= EXERCISE DIRECTIONS =
What lines in the entries hold the string "crossAxisAlignment"? List them.

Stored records
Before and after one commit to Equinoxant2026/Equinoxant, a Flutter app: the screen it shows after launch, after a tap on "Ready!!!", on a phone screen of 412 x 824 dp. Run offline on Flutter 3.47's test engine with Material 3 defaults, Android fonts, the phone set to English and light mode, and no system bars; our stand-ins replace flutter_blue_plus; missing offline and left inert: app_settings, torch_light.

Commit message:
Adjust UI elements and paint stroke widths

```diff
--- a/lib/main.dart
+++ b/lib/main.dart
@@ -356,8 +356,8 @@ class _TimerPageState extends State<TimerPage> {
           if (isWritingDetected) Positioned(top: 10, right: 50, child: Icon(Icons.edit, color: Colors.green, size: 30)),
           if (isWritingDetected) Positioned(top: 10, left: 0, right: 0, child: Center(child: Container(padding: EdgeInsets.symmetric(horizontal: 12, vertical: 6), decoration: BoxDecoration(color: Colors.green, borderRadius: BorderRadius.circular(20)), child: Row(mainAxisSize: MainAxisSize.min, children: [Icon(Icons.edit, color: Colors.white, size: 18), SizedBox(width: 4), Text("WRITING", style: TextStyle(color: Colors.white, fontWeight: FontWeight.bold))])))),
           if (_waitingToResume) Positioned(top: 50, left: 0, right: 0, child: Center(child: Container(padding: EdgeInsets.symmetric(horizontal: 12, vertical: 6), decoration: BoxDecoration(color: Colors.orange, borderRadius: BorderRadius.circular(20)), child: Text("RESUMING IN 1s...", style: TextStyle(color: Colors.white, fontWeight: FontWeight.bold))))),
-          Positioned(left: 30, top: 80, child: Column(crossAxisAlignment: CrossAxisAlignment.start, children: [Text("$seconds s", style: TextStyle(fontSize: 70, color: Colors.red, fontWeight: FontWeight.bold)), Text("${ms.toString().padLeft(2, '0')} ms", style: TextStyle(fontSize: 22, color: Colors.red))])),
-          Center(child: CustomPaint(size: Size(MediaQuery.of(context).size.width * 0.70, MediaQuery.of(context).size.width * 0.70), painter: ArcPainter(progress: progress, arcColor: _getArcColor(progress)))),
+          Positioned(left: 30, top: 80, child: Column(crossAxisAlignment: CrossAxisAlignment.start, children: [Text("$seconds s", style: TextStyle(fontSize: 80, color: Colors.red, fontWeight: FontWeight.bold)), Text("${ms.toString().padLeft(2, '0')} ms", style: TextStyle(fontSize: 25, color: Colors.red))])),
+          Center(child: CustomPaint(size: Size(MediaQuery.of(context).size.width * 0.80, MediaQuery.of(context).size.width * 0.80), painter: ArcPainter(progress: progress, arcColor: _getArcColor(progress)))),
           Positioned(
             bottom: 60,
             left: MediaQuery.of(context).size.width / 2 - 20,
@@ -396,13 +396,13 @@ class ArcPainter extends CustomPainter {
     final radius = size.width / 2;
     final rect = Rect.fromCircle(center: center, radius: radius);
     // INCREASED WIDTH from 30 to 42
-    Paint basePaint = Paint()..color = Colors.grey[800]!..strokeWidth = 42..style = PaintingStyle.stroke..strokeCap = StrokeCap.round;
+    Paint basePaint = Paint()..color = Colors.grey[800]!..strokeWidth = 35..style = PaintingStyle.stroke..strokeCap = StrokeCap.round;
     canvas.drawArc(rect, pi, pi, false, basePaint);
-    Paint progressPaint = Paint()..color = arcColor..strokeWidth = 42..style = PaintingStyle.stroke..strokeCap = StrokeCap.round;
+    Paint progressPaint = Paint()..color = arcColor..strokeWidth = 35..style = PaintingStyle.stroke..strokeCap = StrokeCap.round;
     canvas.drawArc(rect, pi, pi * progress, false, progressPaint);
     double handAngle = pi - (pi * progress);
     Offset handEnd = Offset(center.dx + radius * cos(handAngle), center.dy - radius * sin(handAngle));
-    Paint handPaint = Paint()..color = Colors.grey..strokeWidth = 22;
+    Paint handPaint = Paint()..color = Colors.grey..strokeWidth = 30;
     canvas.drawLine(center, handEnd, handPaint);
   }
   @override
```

= EXERCISE RESULT =
-          Positioned(left: 30, top: 80, child: Column(crossAxisAlignment: CrossAxisAlignment.start, children: [Text("$seconds s", style: TextStyle(fontSize: 70, color: Colors.red, fontWeight: FontWeight.bold)), Text("${ms.toString().padLeft(2, '0')} ms", style: TextStyle(fontSize: 22, color: Colors.red))])),
+          Positioned(left: 30, top: 80, child: Column(crossAxisAlignment: CrossAxisAlignment.start, children: [Text("$seconds s", style: TextStyle(fontSize: 80, color: Colors.red, fontWeight: FontWeight.bold)), Text("${ms.toString().padLeft(2, '0')} ms", style: TextStyle(fontSize: 25, color: Colors.red))])),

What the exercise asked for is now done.